As I write, I’m under a constant barrage of thoughts and ideas. This is much more a boon than a bane, giving me a plethora of notions to choose from for the short story, novel or whatever I happen to be penning at the time.
Occasionally, I’ll be blessed with a scenario, given to me for my comfort and enjoyment. I’d like to share with you the latest.
I’m just a little fella, not much more than a toddler, toddling down a dirt road. I’m barefoot, wearing khaki pants rolled up to my ankles. A tee shirt completes my ensemble. I am seen from the back moving as fast as my little legs will carry me. Laughter can be heard, cheerfully flowing from my mouth as I enjoy this romp down the dirt road.

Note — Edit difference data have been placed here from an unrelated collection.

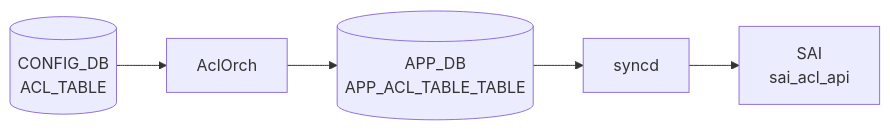
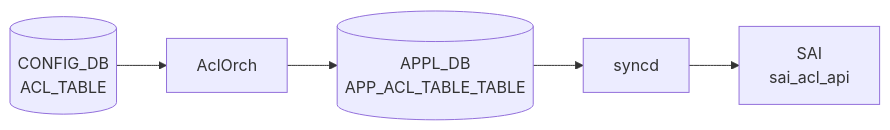
One commit to aoki-taquan/sonic-unofficial-docs changed the diagram in docs/reference/config-db/acl-table.md. Above: the diagram before and after it, drawn with Mermaid. The commit also changed 91 other files, not shown here.

First line of the commit message:
fix(review-067): APP_DB→APPL_DB in mermaid labels; exclude APPL_DB pages from auto-gen

````diff
--- a/docs/reference/config-db/acl-table.md
+++ b/docs/reference/config-db/acl-table.md
@@ -42,12 +42,12 @@
 ```mermaid
 flowchart LR
   CDB[("CONFIG_DB<br/>ACL_TABLE")]
   DM["AclOrch"]
   CDB --> DM
-  APPDB[("APP_DB<br/>APP_ACL_TABLE_TABLE")]
+  APPDB[("APPL_DB<br/>APP_ACL_TABLE_TABLE")]
   DM --> APPDB
   SYNCD["syncd"]
   APPDB --> SYNCD
   SAI["SAI<br/>sai_acl_api"]
   SYNCD --> SAI
 ```
````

My run comes to an abrupt halt with my feet tripping over one another sending me to the ground, a startled expression crossing my face.
Two hands reach down, pick me up and set me back on my feet. Once I see my benefactor, I squeal for joy. My Father God brushes the dirt from the front of my clothes, turns me around and does the same on my back. He kisses the top of my head, points me in the direction he wants me to go, and then lovingly pats my bottom, sending me on my way.
He watches over me through my entire life, picking me up, dusting me off and offering his guidance. I grow to know his son during my travels and experience a more abundant life until the dirt road ends. It’s then I begin to enjoy an unbelievable retirement plan.
The strange thing about vacations is packing up a vehicle with all your stuff and driving many miles in order to take it to another place. The normal time period you will reside at this other place is a week. Considering you left on a Saturday, this means you will not return home until the following Saturday. More than likely, you have rented a house or condo and will be cooking all your meals. If you’re at the beach, you’ll swim, lay in the sun and possibly fish. After your seven days are up, you will re-pack all your stuff and drive many miles on the return voyage home. When you reach your abode, once again you will unpack your stuff and place it where it resides fifty-one weeks out of the year.
I bring this vacation scenario up because my assistant is taking one of these rituals this entire week. No matter how I have pleaded and cried for her to stay, she will have none of it. She is determined to take time off with her husband and leave me without a typist. What gives her the right to help me fifty-one weeks out of the year, and leave me to my own devices on the fifty-second? . . . Ahh, anyone that can put up with me for as long as she has, deserves a week away, but I am gonna miss her.